Wednesday, March 7, 2012

Sandra Fluke

Sandra Fluke has one set of values. The Jesuits who founded, fund, and run Georgetown University have another set of values. The Jesuits are celibate. Sandra might not be. The Jesuits care a lot about religious freedom. Sandra cares a lot about sexual freedom. The Jesuits wear black. Sandra wears... also black.

None of these values, freedoms, or choices are in conflict with each other.* When Sandra chooses her attire, she doesn't consult the Jesuits. When the Jesuits chose theirs, Sandra can't object. So why the big argument over health care?

Because health care is, bizarrely, chosen by the employer on behalf of an employee! Of course there are conflicts over health care. If the Jesuits had to buy Sandra's clothing for her (or if she had to write their prayers), they'd probably do a miserable job at it.

Religious liberty and sexual liberty are only at conflict in a deformed healthcare system which requires employers to choose health insurance on behalf of their employees. In sensible systems such as the ones discussed here, Sandra wouldn't be forced to outsource her health provision to a bunch of old men wearing black. And life-loving people, galled by the Stupak Surrender to Obamacare, would be free to buy healthcare without subsidizing abortion.
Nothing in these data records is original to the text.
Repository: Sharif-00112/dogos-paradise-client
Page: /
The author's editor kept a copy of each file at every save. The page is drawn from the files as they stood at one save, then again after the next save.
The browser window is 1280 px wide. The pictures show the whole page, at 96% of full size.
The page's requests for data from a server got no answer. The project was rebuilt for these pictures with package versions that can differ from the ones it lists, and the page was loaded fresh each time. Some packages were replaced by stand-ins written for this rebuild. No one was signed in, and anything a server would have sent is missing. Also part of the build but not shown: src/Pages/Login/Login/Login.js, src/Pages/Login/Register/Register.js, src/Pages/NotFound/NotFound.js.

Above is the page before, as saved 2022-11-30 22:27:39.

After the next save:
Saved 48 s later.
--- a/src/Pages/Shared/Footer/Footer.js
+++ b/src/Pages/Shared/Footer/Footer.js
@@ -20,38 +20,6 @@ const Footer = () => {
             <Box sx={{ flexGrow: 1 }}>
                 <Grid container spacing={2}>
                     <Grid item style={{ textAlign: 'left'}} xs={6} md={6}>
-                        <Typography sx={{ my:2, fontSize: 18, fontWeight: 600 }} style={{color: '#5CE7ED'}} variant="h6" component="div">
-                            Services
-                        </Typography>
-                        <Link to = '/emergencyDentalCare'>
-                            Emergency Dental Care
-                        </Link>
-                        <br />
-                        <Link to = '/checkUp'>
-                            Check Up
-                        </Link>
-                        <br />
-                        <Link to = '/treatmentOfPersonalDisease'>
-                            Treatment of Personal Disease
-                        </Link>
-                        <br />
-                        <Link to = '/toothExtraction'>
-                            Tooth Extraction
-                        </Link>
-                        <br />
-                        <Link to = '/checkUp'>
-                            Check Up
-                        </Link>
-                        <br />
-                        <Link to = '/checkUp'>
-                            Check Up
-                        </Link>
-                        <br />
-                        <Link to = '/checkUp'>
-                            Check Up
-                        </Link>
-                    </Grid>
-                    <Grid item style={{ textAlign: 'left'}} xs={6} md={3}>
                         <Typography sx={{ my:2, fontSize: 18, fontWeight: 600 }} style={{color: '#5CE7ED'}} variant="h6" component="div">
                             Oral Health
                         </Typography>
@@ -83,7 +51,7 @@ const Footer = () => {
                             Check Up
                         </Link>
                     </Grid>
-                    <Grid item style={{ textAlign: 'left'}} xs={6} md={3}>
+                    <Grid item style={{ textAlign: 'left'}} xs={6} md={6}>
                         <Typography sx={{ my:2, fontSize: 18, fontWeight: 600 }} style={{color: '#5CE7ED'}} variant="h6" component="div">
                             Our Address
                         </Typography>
7 comments:

Chops said...

* Footnote: Religious and sexual/personal liberty are at conflict over abortion. Human procreation involves a problem similar to the deformed-healthcare-system problem: new humans are formed inside of existing humans, and the latter have to make all the decisions for the former. Where do the rights of the one trump the rights of the other?

Religious people generally hold that the right to life trumps other rights. Pro-abortion people (don't call them pro-choice: they're often anti-choice when it comes to healthcare plans or international trade) hold that the right to privacy trumps the right to life.

Chops said...

This is why abortion is not resolved by political cleverness, but the contraception debate can be.

taoist said...

But don't you know? The very thought that people should pay for their own contraceptives means we're imposing our sexual morality on everyone else.

Chops said...

What Sandra Fluke doesn't realize is that if Georgetown were forced to cover contraception, her tuition would go up concomitantly. So she pays for it either way - but under the current system, she doesn't get to choose what to pay for.

Matthew said...

But surely if Georgetown pays, she pays less than she would have otherwise (subsidized by the students who don't use contraception, and also enjoying an economy of scale)?

Chops said...

Yes, that's true, and it's the best argument in favor of forced contraception coverage.

However, that's an externality that only exists for a small subset of the U.S. population: people who are sexually active and not in a committed relationship.

Given the proportions, it's probable that requiring all to pay for contraception will lead to greater unintended harm (in economic efficiency) than intended gain.

There's also reason to believe that sexual relationships are very fluid in terms of power dynamics: e.g., who pays for what, who has the power in the relationship, who begs and who chooses. With that flexibility, women who pay out-of-pocket for high-end contraception can probably recapture the external benefit.

Matt said...

Chops, just caught up on a few blog posts. I haven't been here for a few months, and it's refreshing. Thanks!